“A dirtier day’s work”
Of all the justices to prolong their tenure on the bench, perhaps Stephen Field, appointed to the court in 1863, is the most notable. There were many reasons why he held on to his seat for so long. Some of them political, some personal. His wife “immensely enjoyed their social position and dreaded losing the prestige that the Court brought to them,” according to historian John Goff.
But by the early 1890s Field’s colleagues deputized Justice John Harlan to urge Field to retire. Finding the aging justice dozing in the robing room, Harlan reminded Field that in 1869 he had been part of a committee that urged Justice Grier to resign.
Harlan later related what happened next: “The old man listened, gradually became alert, and finally, with his eyes blazing with the fire of youth, he burst out, ‘Yes, and a dirtier day’s work I never did in my life.'”

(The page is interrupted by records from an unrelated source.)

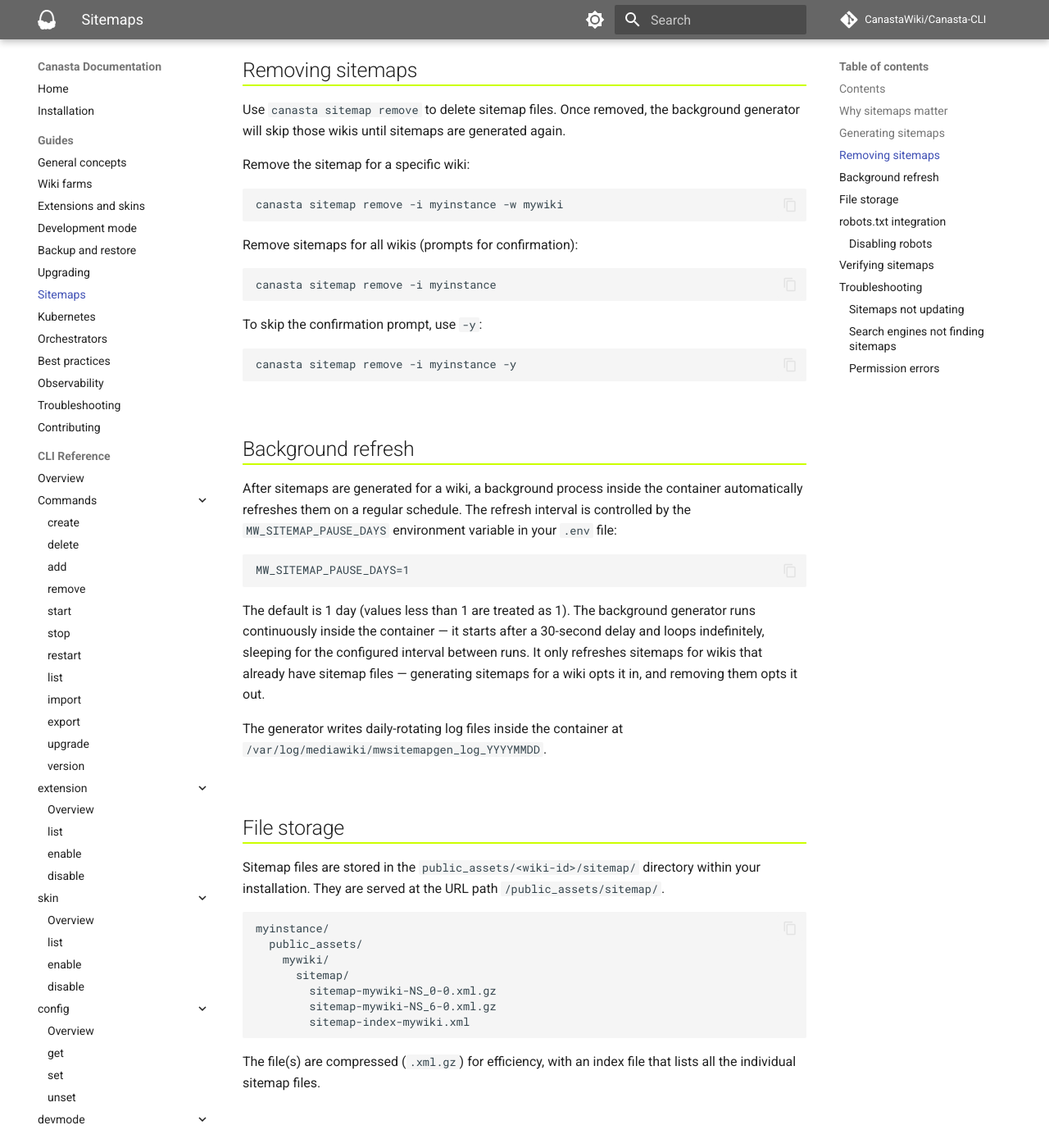
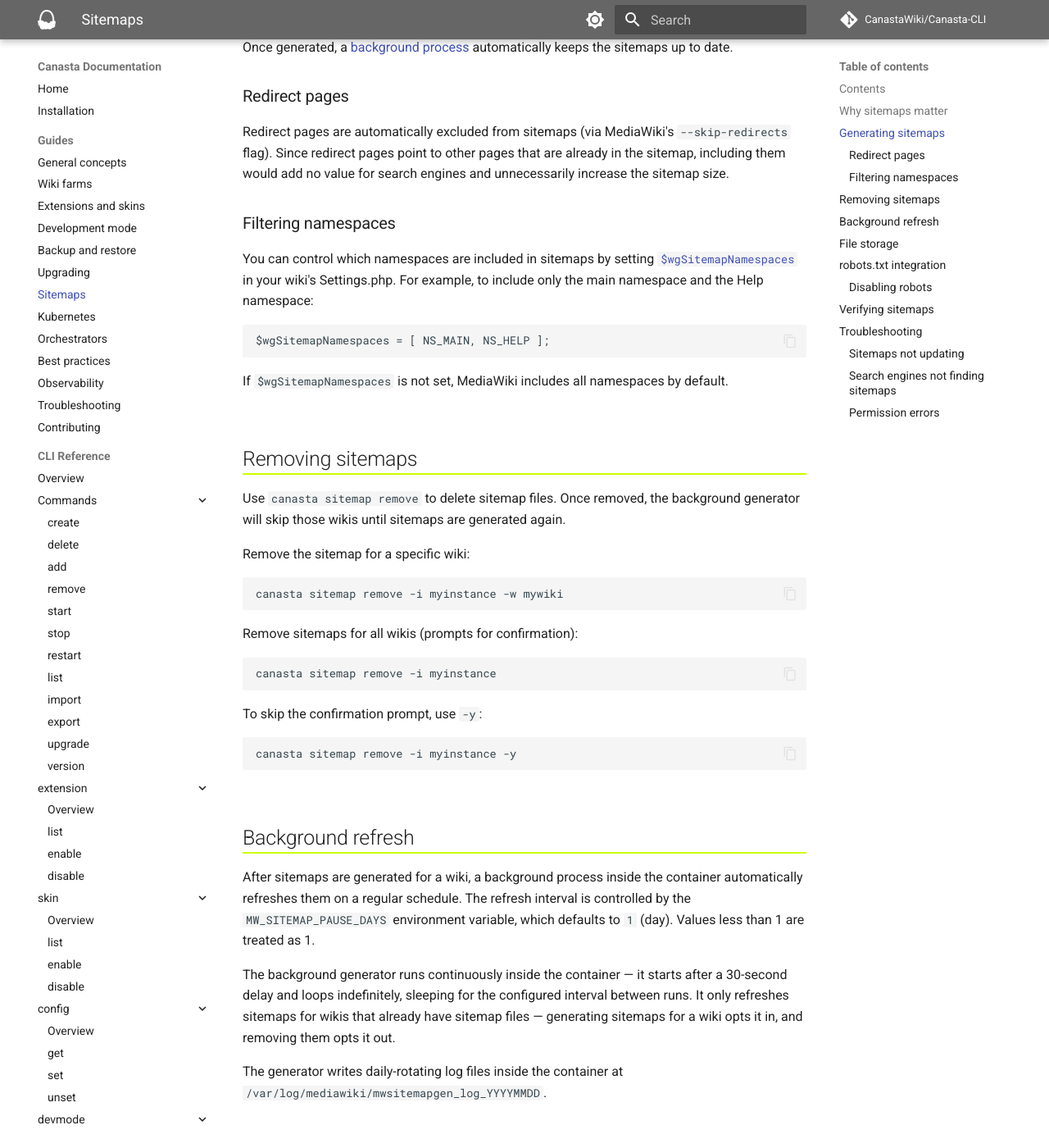
Before and after one commit to CanastaWiki/Canasta-CLI, an MkDocs documentation site: the page built from docs/guide/sitemaps.md, in a window 1280 px wide and 1400 px high, scrolled down 1208 px. Shown: the whole window at 82% size. Built offline with MkDocs 1.6.1 and Material for MkDocs 9.7.7, drawn with Linux system fonts in a browser that asks for light colours; comment, search, counter and statistics services are not loaded; some of the changed text lies outside the part shown.

Commit message:
Clarify sitemap docs: skip-redirects, namespace filtering, refresh interval (#392)
Document that redirect pages are always excluded from sitemaps, that
$wgSitemapNamespaces can be used to filter which namespaces are included,
and fix the MW_SITEMAP_PAUSE_DAYS description to not imply it's already
in the .env file (tracked in #390).

Ref: https://github.com/CanastaWiki/CanastaBase/pull/99#issuecomment-3952941425

````diff
--- a/docs/guide/sitemaps.md
+++ b/docs/guide/sitemaps.md
@@ -6,6 +6,8 @@ XML sitemaps help search engines discover and index pages on your wiki. Canasta
 
 - [Why sitemaps matter](#why-sitemaps-matter)
 - [Generating sitemaps](#generating-sitemaps)
+  - [Redirect pages](#redirect-pages)
+  - [Filtering namespaces](#filtering-namespaces)
 - [Removing sitemaps](#removing-sitemaps)
 - [Background refresh](#background-refresh)
 - [File storage](#file-storage)
@@ -39,6 +41,20 @@ canasta sitemap generate -i myinstance
 
 Once generated, a [background process](#background-refresh) automatically keeps the sitemaps up to date.
 
+### Redirect pages
+
+Redirect pages are automatically excluded from sitemaps (via MediaWiki's `--skip-redirects` flag). Since redirect pages point to other pages that are already in the sitemap, including them would add no value for search engines and unnecessarily increase the sitemap size.
+
+### Filtering namespaces
+
+You can control which namespaces are included in sitemaps by setting [`$wgSitemapNamespaces`](https://www.mediawiki.org/wiki/Manual:$wgSitemapNamespaces) in your wiki's Settings.php. For example, to include only the main namespace and the Help namespace:
+
+```php
+$wgSitemapNamespaces = [ NS_MAIN, NS_HELP ];
+```
+
+If `$wgSitemapNamespaces` is not set, MediaWiki includes all namespaces by default.
+
 ---
 
 ## Removing sitemaps
@@ -67,13 +83,9 @@ canasta sitemap remove -i myinstance -y
 
 ## Background refresh
 
-After sitemaps are generated for a wiki, a background process inside the container automatically refreshes them on a regular schedule. The refresh interval is controlled by the `MW_SITEMAP_PAUSE_DAYS` environment variable in your `.env` file:
+After sitemaps are generated for a wiki, a background process inside the container automatically refreshes them on a regular schedule. The refresh interval is controlled by the `MW_SITEMAP_PAUSE_DAYS` environment variable, which defaults to `1` (day). Values less than 1 are treated as 1.
 
-```env
-MW_SITEMAP_PAUSE_DAYS=1
-```
-
-The default is 1 day (values less than 1 are treated as 1). The background generator runs continuously inside the container — it starts after a 30-second delay and loops indefinitely, sleeping for the configured interval between runs. It only refreshes sitemaps for wikis that already have sitemap files — generating sitemaps for a wiki opts it in, and removing them opts it out.
+The background generator runs continuously inside the container — it starts after a 30-second delay and loops indefinitely, sleeping for the configured interval between runs. It only refreshes sitemaps for wikis that already have sitemap files — generating sitemaps for a wiki opts it in, and removing them opts it out.
 
 The generator writes daily-rotating log files inside the container at `/var/log/mediawiki/mwsitemapgen_log_YYYYMMDD`.
 
````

Field’s reason for refusing to retire at that point was that he wanted to break Marshall’s 34-year record of service on the court, which he did several years later, retiring in 1897.
The oldest justice
The oldest sitting justice was also one of the greatest. Oliver Wendell Holmes was just shy of 91 when he retired in 1932. A decade earlier when William Howard Taft became chief justice, he thought that Holmes should resign. But after a few years serving with Holmes, he changed his mind, impressed with the vigor and vitality of Holmes’ work. Certainly Holmes was physically weaker in his 80s, but as Taft put it, “I cannot see that the acuteness of his mind has been affected at all.”
As luck would have it, it was Taft whose health failed first, forcing his retirement. Taft’s successor, Chief Justice Charles Evans Hughes, thought Holmes was still a stellar justice. He observed Holmes taking full notes at oral arguments, just as he had twenty years earlier when the two men were both associate justices, prior to Hughes’ run for the presidency.
Historians recorded a great sense of pride among the justices and the nation as a whole when Holmes, who had been wounded as a soldier in the Civil War, turned 90 on the court in March of 1931.
But seven months later, Chief Justice Hughes began to see a difference. In his notes, he wrote that that while Holmes “was still able to write clearly,” he could “no longer do his full share in the mastery of the work of the Court.”
By January of that year, a majority of the justices favored requesting Holmes’ retirement. The unpleasant task fell to Hughes, who paid a visit on Holmes at his residence.
Hughes need not have worried. He recorded in his notes that as soon as Holmes realized the purpose of the visit, he “without the slightest indication of resentment … wrote his resignation.”
The next day Holmes’ 30 year career on the court was over.